# Recorded information
* * *

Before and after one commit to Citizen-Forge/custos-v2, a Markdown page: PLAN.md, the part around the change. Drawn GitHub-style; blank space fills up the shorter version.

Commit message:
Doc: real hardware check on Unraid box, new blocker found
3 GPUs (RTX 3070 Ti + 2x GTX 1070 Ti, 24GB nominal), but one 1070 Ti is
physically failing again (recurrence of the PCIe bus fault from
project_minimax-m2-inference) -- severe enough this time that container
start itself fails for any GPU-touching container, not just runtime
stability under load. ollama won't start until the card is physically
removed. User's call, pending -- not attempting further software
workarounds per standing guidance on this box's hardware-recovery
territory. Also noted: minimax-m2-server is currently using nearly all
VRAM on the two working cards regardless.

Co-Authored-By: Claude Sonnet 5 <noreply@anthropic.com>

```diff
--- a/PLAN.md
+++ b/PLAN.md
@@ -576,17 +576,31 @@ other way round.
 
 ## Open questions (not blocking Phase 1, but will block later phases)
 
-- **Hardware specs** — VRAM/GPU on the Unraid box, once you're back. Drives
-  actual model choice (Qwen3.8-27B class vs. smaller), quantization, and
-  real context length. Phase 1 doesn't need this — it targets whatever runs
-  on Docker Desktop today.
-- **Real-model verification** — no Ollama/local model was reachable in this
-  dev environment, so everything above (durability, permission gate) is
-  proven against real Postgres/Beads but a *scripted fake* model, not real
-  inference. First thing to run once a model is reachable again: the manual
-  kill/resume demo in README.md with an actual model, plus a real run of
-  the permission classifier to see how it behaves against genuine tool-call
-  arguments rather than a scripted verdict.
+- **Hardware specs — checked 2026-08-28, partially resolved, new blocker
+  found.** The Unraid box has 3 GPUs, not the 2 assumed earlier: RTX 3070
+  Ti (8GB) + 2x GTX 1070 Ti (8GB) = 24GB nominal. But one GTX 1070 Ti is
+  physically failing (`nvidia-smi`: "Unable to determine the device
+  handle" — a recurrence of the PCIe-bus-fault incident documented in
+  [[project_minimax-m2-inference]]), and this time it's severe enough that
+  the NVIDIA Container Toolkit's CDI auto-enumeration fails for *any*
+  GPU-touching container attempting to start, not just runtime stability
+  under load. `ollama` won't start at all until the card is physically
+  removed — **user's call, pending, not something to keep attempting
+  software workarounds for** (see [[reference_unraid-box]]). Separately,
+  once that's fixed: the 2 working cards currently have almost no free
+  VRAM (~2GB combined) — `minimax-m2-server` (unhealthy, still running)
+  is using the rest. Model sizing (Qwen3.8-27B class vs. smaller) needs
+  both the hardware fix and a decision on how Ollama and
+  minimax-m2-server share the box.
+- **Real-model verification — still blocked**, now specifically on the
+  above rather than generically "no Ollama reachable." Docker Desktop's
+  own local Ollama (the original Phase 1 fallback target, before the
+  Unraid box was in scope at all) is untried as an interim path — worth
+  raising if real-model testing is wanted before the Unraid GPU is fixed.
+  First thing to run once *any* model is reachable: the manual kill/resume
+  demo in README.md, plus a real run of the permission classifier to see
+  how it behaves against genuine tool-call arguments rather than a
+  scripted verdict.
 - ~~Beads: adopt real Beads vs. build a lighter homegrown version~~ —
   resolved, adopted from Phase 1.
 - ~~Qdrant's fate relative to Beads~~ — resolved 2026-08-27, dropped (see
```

* * *

# Task instructions
Only the lines from the first line of the material above through the line that contains "physically failing again" should be quoted, each one exactly.

# Solution to the exercise
Before and after one commit to Citizen-Forge/custos-v2, a Markdown page: PLAN.md, the part around the change. Drawn GitHub-style; blank space fills up the shorter version.

Commit message:
Doc: real hardware check on Unraid box, new blocker found
3 GPUs (RTX 3070 Ti + 2x GTX 1070 Ti, 24GB nominal), but one 1070 Ti is
physically failing again (recurrence of the PCIe bus fault from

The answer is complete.